With regard to asset recovery, the country’s track record is mixed. Over the last ten years, US courts have restrained 3.2 billon dollars but only returned 150 million dollars. TI US is following the work of various governmental task forces, such as the Russian Elites, Proxies, and Oligarchs (REPO) task force primarily concerning Ukraine. According to Gary Kalman, the main problem for asset recovery are not legal hurdles in sharing information, but political will and clear consequences. For instance, the main incentive for banks to comply with the Bank Secrecy Act, the main anti-money laundering law in the US, are significant monetary penalties. When it comes to lawyers, accountants and real estate agents, the rules that will be adopted should include criminal penalties. Additionally, civil society’s watchdog role is important to monitor that any recovered funds are returned and put to good use. And to be meaningfully involved, civil society needs to have access to information and resources. 

Way forward for civil society organizations wishing to engage on asset recovery

In the discussion, participants of the regional meeting highlighted persisting challenges and gave recommendations on first steps to take for civil society organizations wishing to get involved in asset recovery. The greatest obstacles mentioned were the lack of transparency and of political will. These result, for instance, in shortcomings in beneficial ownership transparency of companies, when arguments of privacy rights are instrumentalized to hide stolen assets and corruption, in a lack of information on open judicial cases, and in the absence of a global, public database to track where frozen assets are at in the process of being returned.

With regard to ideas and resources, participants recalled that:

  • The use of registries in tracking down assets is unquestionable. Under jurisprudence of the European Court of Human Rights, journalists and social watchdogs should be able to search, for instance on the land registry, if the government has traced down assets linked to persons on sanctions lists. 
  • Cooperation among civil society organizations is essential to undertake strategic litigation on complex, transnational cases, as well as to benefit from resources and expertise. 
  • The UNCAC Coalition’s Asset Recovery Working Group is open for members and partners from civil society.
  • The UNCAC Coalition Working Group on Victims of Corruption has created an international database on corruption damage reparation and legal standing, presenting in which jurisdictions around the world citizens and civil society organizations have legal standing in corruption-related cases. 
  • Transparency International France published in 2022 the comprehensive Handbook for asset restitution. It includes indicators to measure the degree of transparency, accountability, and inclusiveness at each stage of the asset recovery process.
  • CiFAR proposes many resources on its website to build capacity on asset recovery. The specialized organization advocates for accountability and transparency in all phases of asset recovery and for ensuring that civil society has a useful role in such processes. 
  • The seizure tracker, created by the Institute of Legislative Ideas is a dynamic map to monitor confiscation processes around the world related to Ukraine.
  • The ongoing 2nd cycle of the UNCAC Implementation Review Mechanism, focusing on preventive measures of corruption and asset recovery, is an ideal opportunity to research on and advocate for transparent and accountable asset recovery.
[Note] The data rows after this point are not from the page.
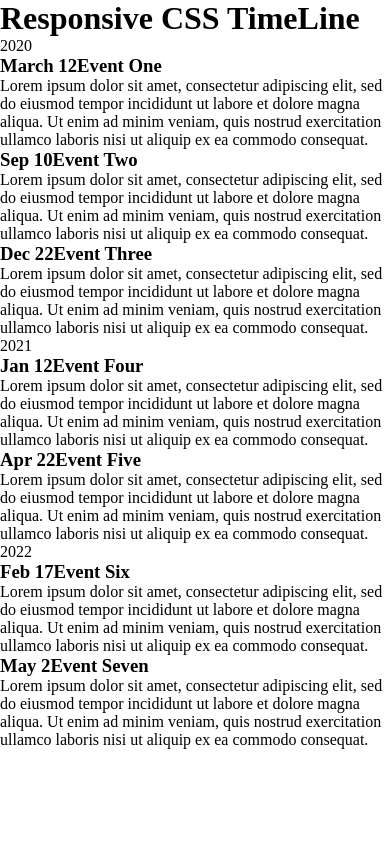
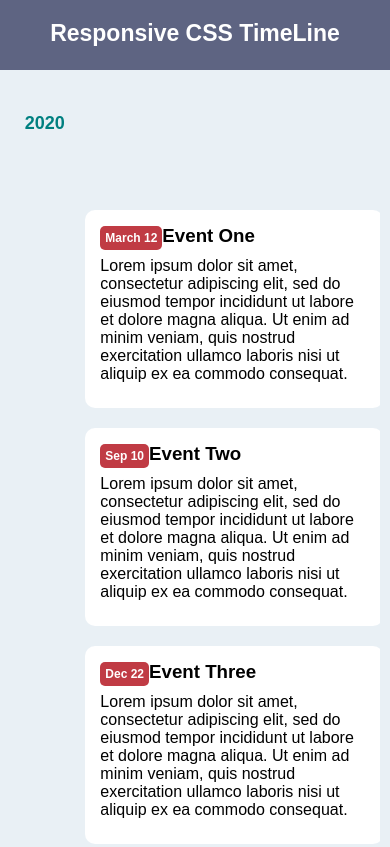
Before and after one commit to NegarSal/timeline, a plain HTML site: page index.html in a window 390 px wide. Shown: the top 847 px of the page. Drawn offline with Linux system fonts and the light colour scheme.

Commit message:
adding css

```diff
--- a/css/style.css
+++ b/css/style.css
@@ -2,3 +2,123 @@
     margin: 0;
     padding: 0;
 }
+body{
+    font-family: Arial, sans-serif;
+    background-color: #e9f0f5;
+}
+p{
+    margin: 10px 0;
+}
+.container{
+    width: 940px;
+    overflow: auto;
+    margin: auto;
+}
+header{
+    background-color: #5e6482;
+    height: 70px;
+    color: #fff;
+    text-align: center;
+    padding-top: 20px;
+}
+#timeline{
+    background: repeat-y 50% 0;
+    min-height: 700px;
+    margin: 20px 0 20px 0;
+}
+.tl-block{
+    position: relative;
+    width: 100%;
+    min-height: 100px;
+    margin-bottom: 20px;
+}
+.tl-year{
+    background-color: no-repeat 50% 0;
+    display: block;
+    width: 70px;
+    height: 70px;
+    text-align: center;
+    margin: auto;
+    margin-top: 20px;
+}
+.tl-year div{
+    color: teal;
+    font-size: 18px;
+    font-weight: bold;
+    display: block;
+    padding-top: 23px;
+    text-align: center;
+}
+.tl-event{
+    background: no-repeat top center;
+    margin: auto;
+    width: 100%;
+    overflow: hidden;
+    visibility: visible;
+}
+.tl-event > div{
+    width: 45%;
+    position: relative;
+}
+.tl-event div div{
+    background-color: #fff;
+    border-radius: 10px;
+    padding: 15px;
+}
+.tl-event div.event-r{
+    float: right;
+}
+.tl-event div.event-l{
+    float: left;
+}
+.tl-event div.event-r div{
+    margin-left: 20px;
+}
+.tl-event div.event-l div{
+    margin-left: 20px;
+}
+.tl-event time{
+    background-color: #c03b44;
+    color: #fff;
+    font-size: 12px;
+    padding: 5px;
+    border-radius: 5px;
+}
+footer{
+    background-color: #5e6482;
+    height: 40%;
+    color: #fff;
+    text-align: center;
+    padding-top: 10px;
+    padding-bottom: 10px;
+}
+@media(max-width:768px){
+    .container{
+        width: 95%;
+    }
+    header{
+        height: 50px;
+    }
+    h1{
+        font-size: 23px;
+    }
+    #timeline{
+        background: repeat-y 30px 0;
+    }
+    .tl-year{
+        background-color: no-repeat 0 0;
+        text-align: left;
+        margin: 0;
+    }
+    .tl-event div{
+        width: 85%;
+        position: relative;
+    }
+    .tl-event div.event-l{
+        float: right;
+    }
+    .tl-event div.event-l div{
+        margin-left: 20px;
+        margin-right: 0;
+    }
+}
--- a/index.html
+++ b/index.html
@@ -6,11 +6,12 @@
   </head>
   <body>
       <header>
-          <div class="container">
+          <div class="container"></div>
               <h1>Responsive CSS TimeLine</h1>
           </div>
       </header>
       <section>
+        <div class="container">
           <div id="timeline">
               <div class="tl-block">
                   <div class="tl-year">
@@ -104,7 +105,8 @@
                     </div>
                 </div>
             </div>
-          </div>
+            </div>
+        </div>
       </section>
   </body>
 </html>
```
What is at stake is not only to punish the perpetrators of corruption-related crimes by seizing illicit gains but to make sure that funds go back to the states from which they originally came and compensate the affected people. Check out your country’s UNCAC review status on our UNCAC Review Status Tracker, and get involved!

More than 30 civil society organizations from countries around the world have reported on their country’s legal framework and implementation of asset recovery measures in Coalition-supported Civil Society Parallel Reports on UNCAC implementation, identifying good practices and deficiencies, as well as recommendations for more effective asset recovery at the national level.

If you are a civil society activist from Europe and would like to become involved, please contact our Regional Coordinator Ana Revuelta Alonso at email hidden; JavaScript is required.